[Mouth gives thanks to Patricia and all the readers who helped us out of our financial mess. Thanks to you all, we won’t be homeless any time soon. See “Mouth House.”]

The last issue was awesome!

Dennis Harkins Madison, Wisconsin

The helping hand you extended when Mouth was going under in a flood of debt has brought us to shore and even put us in an 8-year-newer Mouthmobile. (We named him “Mr. Right,” because this is true love. He’s a 1991 Mercury Gran Marquis no less, with midnight blue leather seats and only about 80,000 miles on his clock. What a deal!)

Many of our scariest debts are paid in full, we’ve paid the MouthHouse mortgage on time for three months in a row, and here we are again, more or less back on dry land. (Then last week the MainMouth computer breathed its last, and we went back into debt. So don’t get the wrong idea; help

is still way


a kidney transplant (!) when she sent some help and wrote that she’d read that last issue cover to cover. “What would we do without the Mouth? I never feel so crazy and alone after reading it.” After her illness, she has decided, “There will be no more bad days. Difficult or challenging, but never bad!”

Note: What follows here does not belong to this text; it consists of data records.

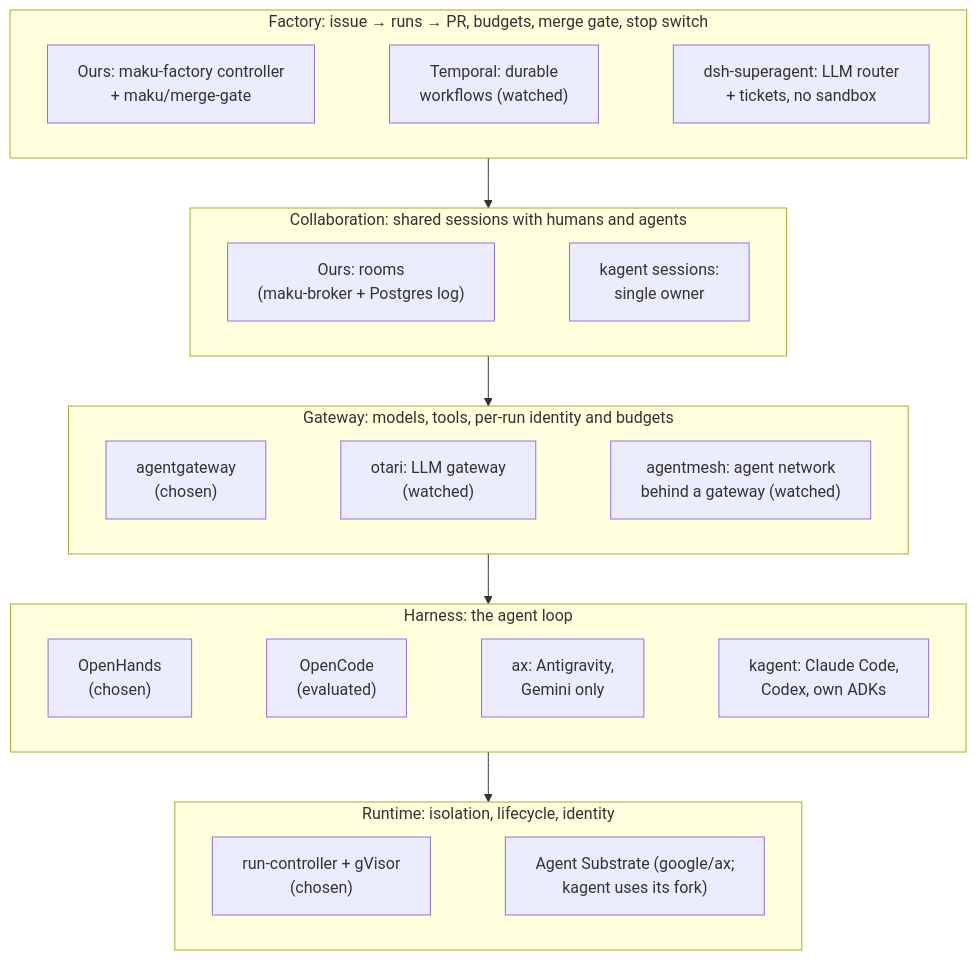
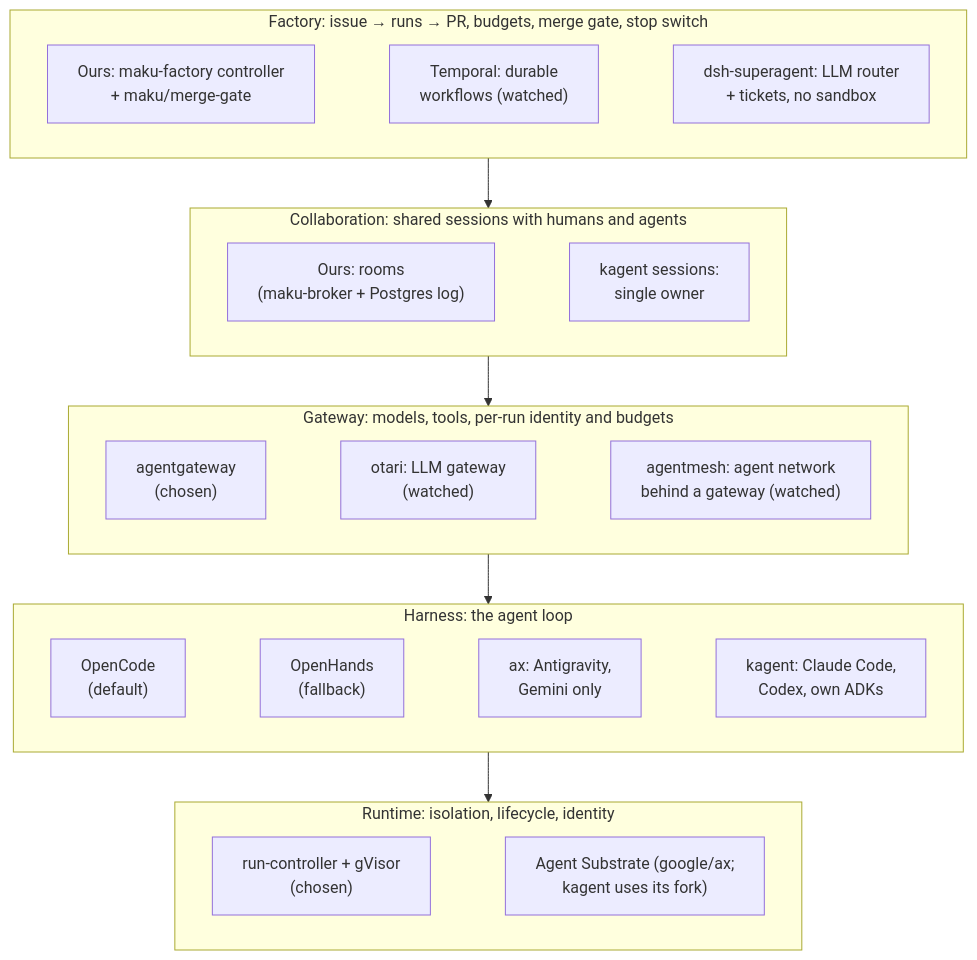
One commit to Smana/ai-native-ref changed the diagram in website/content/docs/how-it-works/alternatives.md. Above: the diagram before and after it, drawn with Mermaid. The commit also changed other lines of this file and 23 other files, not shown here.

First line of the commit message:
docs: align the site with OpenCode as default, Gemini, sidecars and the egress window (#658)

````diff
--- a/website/content/docs/how-it-works/alternatives.md
+++ b/website/content/docs/how-it-works/alternatives.md
@@ -43,25 +43,25 @@
 ```mermaid
 %%{init: {"flowchart": {"wrappingWidth": 400}}}%%
 flowchart TB
   subgraph L5["Factory: issue → runs → PR, budgets, merge gate, stop switch"]
     direction LR
     F5["Ours: maku-factory controller<br/>+ maku/merge-gate"] ~~~ T5["Temporal: durable<br/>workflows (watched)"] ~~~ D5["dsh-superagent: LLM router<br/>+ tickets, no sandbox"]
   end
   subgraph L4["Collaboration: shared sessions with humans and agents"]
     direction LR
     F4["Ours: rooms<br/>(maku-broker + Postgres log)"] ~~~ K4["kagent sessions:<br/>single owner"]
   end
   subgraph L3["Gateway: models, tools, per-run identity and budgets"]
     direction LR
     F3["agentgateway<br/>(chosen)"] ~~~ O3["otari: LLM gateway<br/>(watched)"] ~~~ M3["agentmesh: agent network<br/>behind a gateway (watched)"]
   end
   subgraph L2["Harness: the agent loop"]
     direction LR
-    F2["OpenHands<br/>(chosen)"] ~~~ O2C["OpenCode<br/>(evaluated)"] ~~~ A2["ax: Antigravity,<br/>Gemini only"] ~~~ K2["kagent: Claude Code,<br/>Codex, own ADKs"]
+    F2["OpenCode<br/>(default)"] ~~~ O2C["OpenHands<br/>(fallback)"] ~~~ A2["ax: Antigravity,<br/>Gemini only"] ~~~ K2["kagent: Claude Code,<br/>Codex, own ADKs"]
   end
   subgraph L1["Runtime: isolation, lifecycle, identity"]
     direction LR
     F1["run-controller + gVisor<br/>(chosen)"] ~~~ S1["Agent Substrate (google/ax;<br/>kagent uses its fork)"]
   end
   L5 --> L4 --> L3 --> L2 --> L1
 ```
````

Brenda Klauditz sent news with her check: that when her son Daniel went off to cast his first ballot, “Guess what: STEPS! They told me there were plans for a ramp, next year. One bimbo said, ‘Well, that’s why there is absentee voting!’ We all know,” Brenda continued, “that no one gives a toot about the disabled. The Mouth must go on.”

On the memo line of his check, Duane French wrote, “Our voice will not be heard without a Mouth.” Joelle Brouner said, “Many thanks for the powerful contribution to our personal and collective struggle for liberation.”

Billy Golfus wrote, “Thank God for you and your vitriolic Mouth. You build the gimp community, helping so many know that they are not alone.” Then he quoted Harry Truman, “I don’t give ’em hell. I tell the truth and they think it’s hell.”

“Mouth is part of my 12-step program as a recovering bureaucrat,” according to Dennis Harkins. “ I have no choice but to pay up.”

Joe Caviano of the CIL in Watertown, NY, wrote, “We

Along with your help came your moral support. Here are a couple of highlights from the giant stack of love mail still waiting to be an­swered:



one of



was just

back from